This is one issue that will be addressed in the recent case, New York Life Insurance Company v. Powell, et al., where the Powell and Cox heirs may fight it out over Josh’s, Susan’s and the kids’ life insurance proceeds.
The answer is that death will be presumed if/when Susan has been missing for more than seven years, with no finding of her remains. That said, it could be determined that she died earlier. Two settled principles apply:
1. a person who was alive when last seen is presumed to continue living until the contrary is shown; and
2. one who disappears and remains unheard of for seven years, and whose absence is unexplained, is presumed to have passed away.
Where the proof shows that the absentee encountered some specific peril to which it may reasonably be thought he/she had succumbed, death may be inferred short of the expiration of the seven-year period.
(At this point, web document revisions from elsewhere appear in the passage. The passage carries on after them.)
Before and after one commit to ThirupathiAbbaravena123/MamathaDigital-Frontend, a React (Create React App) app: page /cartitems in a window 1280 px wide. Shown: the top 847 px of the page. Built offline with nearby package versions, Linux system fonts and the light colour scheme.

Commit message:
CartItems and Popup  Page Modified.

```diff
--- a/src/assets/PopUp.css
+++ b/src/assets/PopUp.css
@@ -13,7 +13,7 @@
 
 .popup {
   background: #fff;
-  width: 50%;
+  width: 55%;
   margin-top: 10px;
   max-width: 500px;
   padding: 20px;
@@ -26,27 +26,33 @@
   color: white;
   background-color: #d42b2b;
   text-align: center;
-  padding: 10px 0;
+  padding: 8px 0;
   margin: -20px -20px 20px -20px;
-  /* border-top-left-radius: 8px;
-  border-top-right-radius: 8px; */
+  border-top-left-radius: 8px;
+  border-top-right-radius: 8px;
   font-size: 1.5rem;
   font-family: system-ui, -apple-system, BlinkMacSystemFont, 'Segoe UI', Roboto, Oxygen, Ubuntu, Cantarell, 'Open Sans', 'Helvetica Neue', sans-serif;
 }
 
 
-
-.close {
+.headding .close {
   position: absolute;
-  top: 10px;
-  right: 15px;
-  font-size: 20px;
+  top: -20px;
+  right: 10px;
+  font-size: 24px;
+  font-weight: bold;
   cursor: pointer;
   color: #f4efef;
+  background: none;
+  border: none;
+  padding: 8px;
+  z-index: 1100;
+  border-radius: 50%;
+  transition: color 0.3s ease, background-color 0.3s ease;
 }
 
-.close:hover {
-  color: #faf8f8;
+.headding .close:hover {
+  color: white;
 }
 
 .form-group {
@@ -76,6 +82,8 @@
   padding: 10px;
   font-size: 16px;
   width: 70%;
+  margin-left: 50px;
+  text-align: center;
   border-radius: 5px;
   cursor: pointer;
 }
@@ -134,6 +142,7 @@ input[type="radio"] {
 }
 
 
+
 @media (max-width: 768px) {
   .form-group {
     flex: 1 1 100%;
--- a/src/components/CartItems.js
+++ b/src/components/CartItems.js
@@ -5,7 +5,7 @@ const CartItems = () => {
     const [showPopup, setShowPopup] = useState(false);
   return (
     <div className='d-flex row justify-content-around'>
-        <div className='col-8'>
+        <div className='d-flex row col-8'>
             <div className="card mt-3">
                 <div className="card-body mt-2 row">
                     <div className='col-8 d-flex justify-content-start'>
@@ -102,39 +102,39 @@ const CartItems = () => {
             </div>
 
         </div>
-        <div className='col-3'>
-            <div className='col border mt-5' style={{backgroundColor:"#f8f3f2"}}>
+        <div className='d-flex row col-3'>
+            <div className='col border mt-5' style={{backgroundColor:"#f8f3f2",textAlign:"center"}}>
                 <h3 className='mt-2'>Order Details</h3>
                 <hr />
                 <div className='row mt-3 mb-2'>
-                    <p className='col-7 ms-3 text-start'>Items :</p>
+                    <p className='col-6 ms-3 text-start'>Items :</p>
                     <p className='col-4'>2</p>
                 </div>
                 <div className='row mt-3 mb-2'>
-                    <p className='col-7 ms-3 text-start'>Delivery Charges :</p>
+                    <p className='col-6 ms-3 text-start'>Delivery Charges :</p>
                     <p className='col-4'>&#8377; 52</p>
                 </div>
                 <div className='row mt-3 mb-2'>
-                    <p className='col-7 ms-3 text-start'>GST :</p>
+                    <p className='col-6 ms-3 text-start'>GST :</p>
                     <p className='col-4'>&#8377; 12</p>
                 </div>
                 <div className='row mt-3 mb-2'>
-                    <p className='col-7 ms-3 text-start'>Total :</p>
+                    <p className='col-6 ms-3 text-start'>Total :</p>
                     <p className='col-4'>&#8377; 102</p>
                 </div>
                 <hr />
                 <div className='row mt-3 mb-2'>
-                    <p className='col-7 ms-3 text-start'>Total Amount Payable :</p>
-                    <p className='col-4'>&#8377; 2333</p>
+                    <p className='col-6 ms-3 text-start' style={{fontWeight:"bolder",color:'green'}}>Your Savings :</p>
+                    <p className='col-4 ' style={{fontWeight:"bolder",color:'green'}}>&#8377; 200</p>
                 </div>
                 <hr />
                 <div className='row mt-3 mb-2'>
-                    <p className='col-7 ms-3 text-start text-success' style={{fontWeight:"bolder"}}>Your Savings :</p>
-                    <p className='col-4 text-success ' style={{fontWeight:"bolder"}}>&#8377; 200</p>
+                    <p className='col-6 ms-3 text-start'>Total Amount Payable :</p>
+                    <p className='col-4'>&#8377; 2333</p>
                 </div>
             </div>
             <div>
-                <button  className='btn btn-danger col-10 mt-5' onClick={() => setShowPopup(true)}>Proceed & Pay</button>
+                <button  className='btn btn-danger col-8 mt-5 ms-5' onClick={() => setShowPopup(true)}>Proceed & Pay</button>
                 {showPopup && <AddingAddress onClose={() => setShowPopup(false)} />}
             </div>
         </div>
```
See Occidental Life Ins. Co. v. Thomas, 107 F.2d 876 (9th Cir. Idaho). If that is the case, it will be up to a judge or jury to make that determination.
If it is determined that Susan passed away before Josh, then arguably her estate should pass to Josh, her surviving spouse (assuming there are no Slayer Statute issues that prevent Josh from inheriting). And because Josh then passed away, his estate would pass to his heirs (or beneficiaries named in a will or trust, if one exists). It works in reverse order if it is determined that Susan passed away second.
It seems simple, but things get complicated quick when we consider (1) the life insurance policies, which have beneficiary designations; (2) effect of those policies being community property (Josh may only be able to control his one-half of the policies); and (3) the Slayer Statute (Josh will be treated as having predeceased his kids because he intentionally caused their deaths; he will also be treated as having predeceased Susan if it is proved he intentionally caused her death). These considerations complicate things. TEP will post more as things unfold. Stay tuned.